Which of the lines below include the word "width"? Pull each one out.

=== Begin Enclosure ===

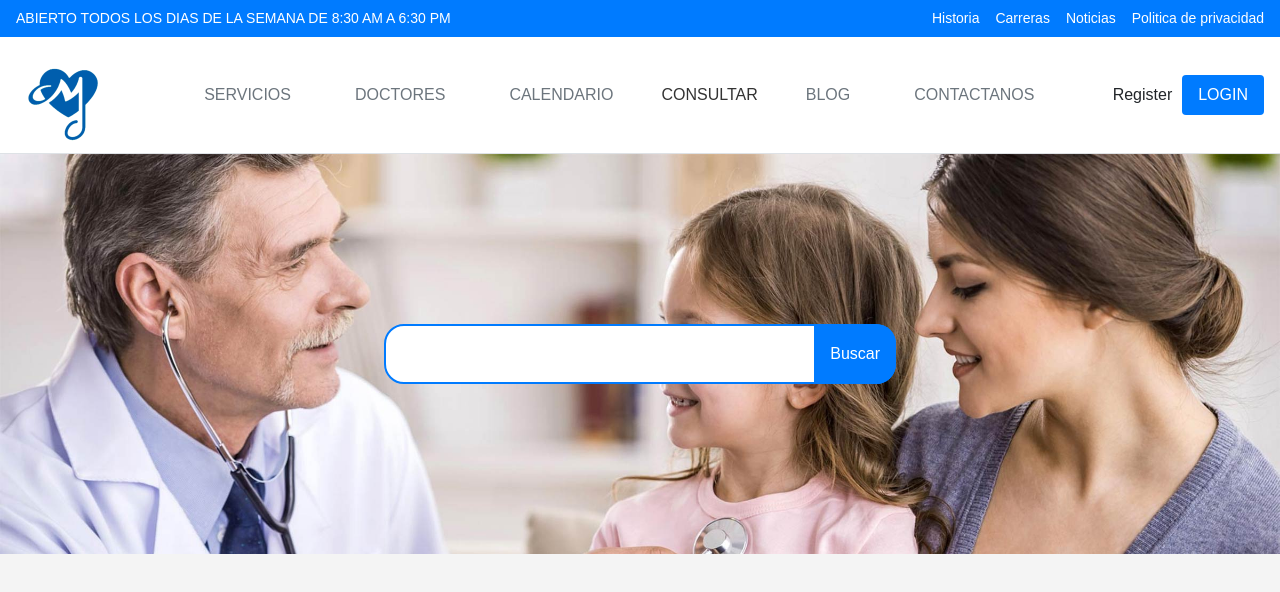
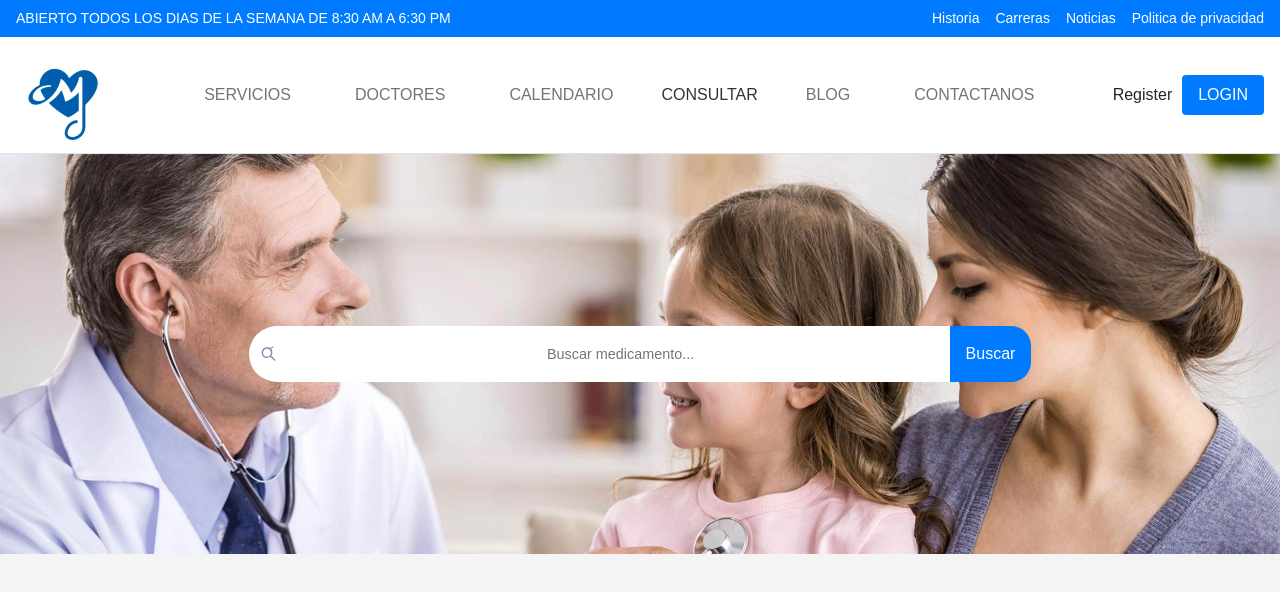
Before and after one commit to AlfredRosarioSNK/med-advice-2.0, a React (Vite) app: page /Medicamentos in a window 1280 px wide. Shown: the top 592 px of the page. Built offline with nearby package versions, Linux system fonts and the light colour scheme.

Commit message:
Mejoras-consultar

```diff
--- a/pages/medicamentos.tsx
+++ b/pages/medicamentos.tsx
@@ -66,23 +66,27 @@ const Medicamentos: React.FC = () => {
       return []; // Retorna un arreglo vacío en caso de error
     }
   };
-
   return (
     <div>
       <Header />
       <div className="search-container">
-      <div className="search-bar">
-        <form onSubmit={handleSubmit}>
-          <div className="input-container">
+        <form className="form" onSubmit={handleSubmit}>
+          <svg className="search-icon" xmlns="http://www.w3.org/2000/svg" viewBox="0 0 24 24">
+            <path d="M9 2C4.589 2 1 5.589 1 10s3.589 8 8 8c1.846 0 3.543-.633 4.906-1.688l.094-.094 6.281 6.282 1.438-1.438-6.282-6.281.094-.094C16.367 13.543 17 11.846 17 10s-.633-4.543-1.688-5.906l-.094-.094L18.719 1.72l-1.438-1.44-2.593 2.593-.094.094C13.543 2.633 11.846 2 10 2zm0 2c3.309 0 6 2.691 6 6s-2.691 6-6 6-6-2.691-6-6 2.691-6 6-6z" />
+          </svg>
           <input
+            className="input"
             type="text"
             value={terminoAbuscar}
             onChange={handleChange}
             placeholder="Buscar medicamento..."
           />
-            <span className="focus-border"></span>
-          </div>
-          <button type="submit">Buscar</button>
+          {terminoAbuscar && (
+            <button type="button" className="reset" onClick={() => setSearchTerm('')}>
+              &times;
+            </button>
+          )}
+          <button type="submit" className="search-btn">Buscar</button>
         </form>
       </div>
 
@@ -94,17 +98,17 @@ const Medicamentos: React.FC = () => {
               <p><strong>NDC:</strong> {result.openfda?.product_ndc?.join(', ') || 'N/A'}</p>
               <p><strong>Fabricante:</strong> {result.openfda?.manufacturer_name?.join(', ') || 'N/A'}</p>
               <p><strong>Sustancia Activa:</strong> {result.openfda?.substance_name?.join(', ') || 'N/A'}</p>
-                {/* Añade aquí más información del medicamento si es necesario */}
+              {/* Añade más información */}
             </div>
           ))
         ) : (
           <div>
-              <p>No se encontraron resultados o hubo un error.</p>
+            <p>No se encontraron resultados.</p>
           </div>
         )}
       </div>
     </div>
-    </div>
+
   );
 };
 
--- a/styles/Medicamentos-style.css
+++ b/styles/Medicamentos-style.css
@@ -53,102 +53,10 @@ body {
   min-height: 400px;
 }
 
-.search-bar {
-  width: 40%;
-  position: relative;
-  z-index: 2;
-}
-
-.search-bar .input-container {
-  position: relative;
-  display: flex;
-  align-items: center;
-  width: 100%;
-}
-
-.search-bar input {
-  width: calc(100% - 3rem);
-  padding: 1rem;
-  font-size: 1rem;
-  border: 2px solid #007bff;
-  border-radius: 20px 0 0 20px;
-  box-shadow: none;
-  background: #ffffff;
-  position: relative;
-}
-
-.search-bar input:focus {
-  outline: none;
-  border-color: #17a2b8;
-}
-
-.search-bar input::placeholder {
-  color: hsla(0, 0%, 100%, 0.6);
-}
-
-.search-bar span {
-  content: '';
-  display: block;
-  position: absolute;
-  bottom: 13px; /* Asegúrate de que esté justo debajo del texto */
-  left: 0;
-  right: 0;
-  margin-left: 18px;
-  margin-right: 100px;
-  height: 1px; /* Altura de la barra de animación */
-  background-color: #cacaca;
-  transform: scaleX(0);
-  transition: transform 0.5s ease-out;
-}
-
-.search-bar input:focus ~ span {
-  transform: scaleX(1);
-  transition: transform 0.5s ease-in;
-}
-
-.search-bar button {
-  position: absolute;
-  right: 0;
-  top: 0;
-  bottom: 0;
-  padding: 1rem;
-  background-color: #007bff;
-  color: white;
-  border: none;
-  border-radius: 0 20px 20px 0;
-  cursor: pointer;
-  overflow: hidden;
-  z-index: 1;
-}
-
-.search-bar button::before {
-  content: '';
-  position: absolute;
-  top: -4px;
-  right: -4px;
-  bottom: -4px;
-  left: -4px;
-  background-color: #007bff;
-  transition: transform 0.75s ease-in-out, opacity 0.75s ease-in-out;
-  transform: scale(1);
-  transform-origin: center;
-  opacity: 1;
-  z-index: -1;
-}
-
-.search-bar button:hover::before {
-  transform: scale(1.75);
-  opacity: 0;
-}
-
-.search-bar button:hover {
-  background-color: #003d82;
-}
-
 .search-results {
   display: none;
   position: absolute;
-  top: 100%;
+  top: 60%;
   left: 50%;
   transform: translateX(-50%);
   width: 40%;
@@ -173,18 +81,116 @@ body {
   margin: 0.5rem 0;
 }
 
-.search-result-item:first-child {
-  margin-top: 0;
+/* Estilos de la forma y entrada de búsqueda */
+.form {
+  --timing: 0.3s;
+  --width-of-input: 100%;
+  --height-of-input: 40px;
+  --border-height: 2px;
+  --input-bg: #fff;
+  --border-color: #2f2ee9;
+  --border-radius: 30px;
+  --after-border-radius: 0;
+  position: relative;
+  display: flex;
+  align-items: center;
+  padding-inline: 0.2em;
+  border-radius: var(--border-radius);
+  transition: border-radius 0.5s ease, box-shadow 0.3s ease;
+  background: var(--input-bg, #fff);
+  box-shadow: none;
+
 }
 
-.search-result-item:last-child {
-  margin-bottom: 0;
-  border-bottom: none;
+.input {
+  font-size: 0.9rem;
+  background-color: transparent;
+  width: calc(100% - 34px);
+  height: 100%;
+  padding: 1.4em;
+  border: none;
+  padding-left: 20.5em; /* Asegurarse de que hay suficiente espacio para el ícono de la lupa */
+  padding-right: 20.5em;
+  border: none;
+
+}
+.search-btn {
+  position: absolute;
+  right: 0;
+  top: 0;
+  bottom: 0;
+  padding: 1rem;
+  background-color: #007bff;
+  color: white;
+  border: none;
+  border-radius: 0 20px 20px 0;
+  cursor: pointer;
+  transition: background-color 0.3s ease;
+}
+
+.search-btn:hover {
+  background-color: #0056b3; /* Color más oscuro para el hover */
+}
+
+.reset {
+  position: absolute;
+  right: 4em; /* Ajustar según el tamaño de tu botón de búsqueda */
+  top: 50%;
+  transform: translateY(-50%);
+  cursor: pointer;
+  border: none;
+  background: none;
+  visibility: hidden; /* Oculta el botón por defecto */
+}
+.input:not(:placeholder-shown) + .reset {
+  visibility: visible;
+}
+.form:before {
+  content: '';
+  position: absolute;
+  bottom: 0;
+  left: 0;
+  right: 0;
+  height: var(--border-height);
+  background-color: var(--border-color);
+  transform: scaleX(0);
+  transition: transform var(--timing) ease;
+  z-index: 0; /* Asegúrate de que esté debajo de los elementos */
+}
+.form:focus-within {
+  border-radius: var(--after-border-radius);
+}
+.form:focus-within:before {
+  transform: scaleX(1);
+}
+
+.form button,
+.form svg {
+  z-index: 1;
+}
+
+.search-icon {
+  position: absolute;
+  left: 0.75em; /* Ajusta para alinear el ícono de la lupa */
+  top: 50%;
+  transform: translateY(-50%);
+  width: 1em;
+  height: 1em;
+  fill: #8b8ba7; /* Color del ícono */
+}
+
+.form svg.search-icon {
+  position: absolute;
+  left: 12px; /* Ajustar según el padding de tu input */
+  top: 50%;
+  transform: translateY(-50%);
+  width: 1em; /* Ajusta según prefieras */
+  height: 1em;
 }
 
   @media (max-width: 768px) {
-  .search-bar {
-    width: 80%;
+    .search-container {
+    padding: 1rem;
     }
 
     .search-results {
```
Lines whose indentation alone changed are shown as unchanged.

=== End Enclosure ===

* _Reply to the task_
-  width: 40%;
-  width: 100%;
-  width: calc(100% - 3rem);
   width: 40%;
+  --width-of-input: 100%;
+  width: calc(100% - 34px);
+  width: 1em;
+  width: 1em; /* Ajusta según prefieras */
   @media (max-width: 768px) {
-    width: 80%;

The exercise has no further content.